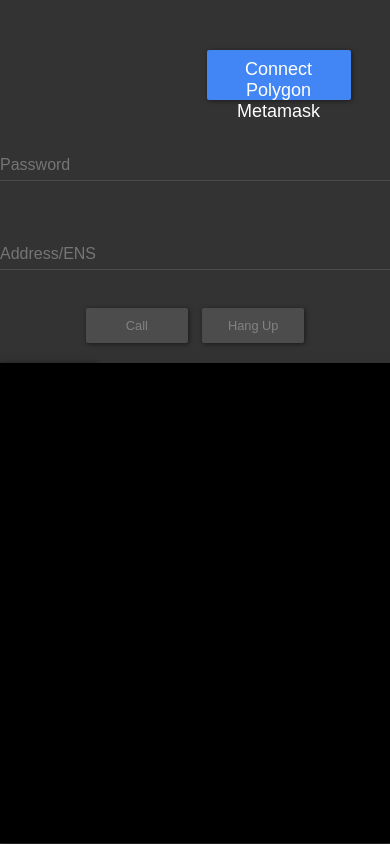
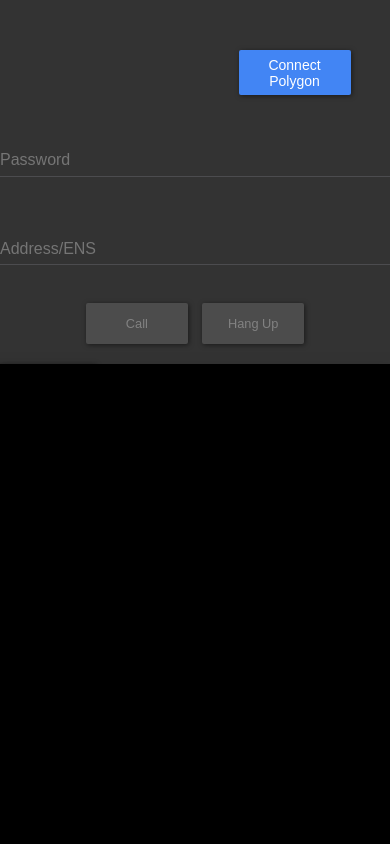
Before and after one commit to soolaymahn/p3p-rtc, a React (Create React App) app: page / in a window 390 px wide. Built offline with nearby package versions, Linux system fonts and the light colour scheme; no server answers.

Commit message:
no audio on mobile

```diff
--- a/package.json
+++ b/package.json
@@ -8,9 +8,10 @@
     "@testing-library/user-event": "^12.1.10",
     "@types/jest": "^26.0.15",
     "@types/node": "^12.0.0",
-    "@types/react": "^17.0.37",
+    "@types/react": "^17.0.38",
     "@types/react-dom": "^17.0.0",
     "react": "^17.0.2",
+    "react-device-detect": "^2.1.2",
     "react-dom": "^17.0.2",
     "react-scripts": "4.0.3",
     "styled-components": "^5.3.3",
--- a/src/App.css
+++ b/src/App.css
@@ -273,7 +273,7 @@
   box-shadow: 1px 1px 5px 0 rgba(0,0,0,.5);
   color: white;
   font-size: 0.8em;
-  height: 2.75em;
+  height: 3.2em;
   margin: 0 5px 20px 5px;
   padding: 0.5em 0.7em 0.5em 0.7em;
   width: 8em;
--- a/src/components/ConnectWallet.tsx
+++ b/src/components/ConnectWallet.tsx
@@ -10,7 +10,7 @@
   return (
     <Container>
       <Button onClick={connectWallet} disabled={isConnected}>
-        {isConnected ? "Connected" : "Connect Polygon Metamask"}
+        {isConnected ? "Connected" : "Connect Polygon"}
       </Button>
     </Container>
   );
@@ -25,6 +25,6 @@
   align-items: flex-end;
 `;
 const Button = styled.button`
-  margin: 50px 20px 50px 0px;
-  font-size: 18px;
+  margin: 50px 20px 50px 50px;
+  font-size: 14px;
 `;
--- a/src/components/PeerConnection.tsx
+++ b/src/components/PeerConnection.tsx
@@ -5,6 +5,7 @@
 import { useIncomingSignaling } from "../hooks/useIncomingSignaling";
 import { useOutgoingSignaling } from "../hooks/useOutgoingSignaling";
 import { CancelFc, cancellablePromise } from "../utils/cancellable";
+import { isMobile } from "react-device-detect";
 
 export const PeerConnection: React.FC = () => {
   const localVideoRef = useRef<HTMLVideoElement>(null);
@@ -86,13 +87,12 @@
     const getMedia = async () => {
       console.log("getting media");
       const media = await navigator.mediaDevices.getUserMedia({
-        audio: true,
+        audio: !isMobile,
         video: true,
       });
       console.log("got media", media);
       localVideoRef.current!.srcObject = media;
       setStatus("Not connected");
-
       const pc = new RTCPeerConnection();
       setPeerConnection(pc);
       media.getTracks().forEach((track) => pc!.addTrack(track, media!));
```
Also changed, not shown: 2 other files (tests, documents, lock files or other folders).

------------------------

Wherever the word "styled" occurs in the data above, copy the line it sits in.

§ **Exercise solution**
     "styled-components": "^5.3.3",
 const Button = styled.button`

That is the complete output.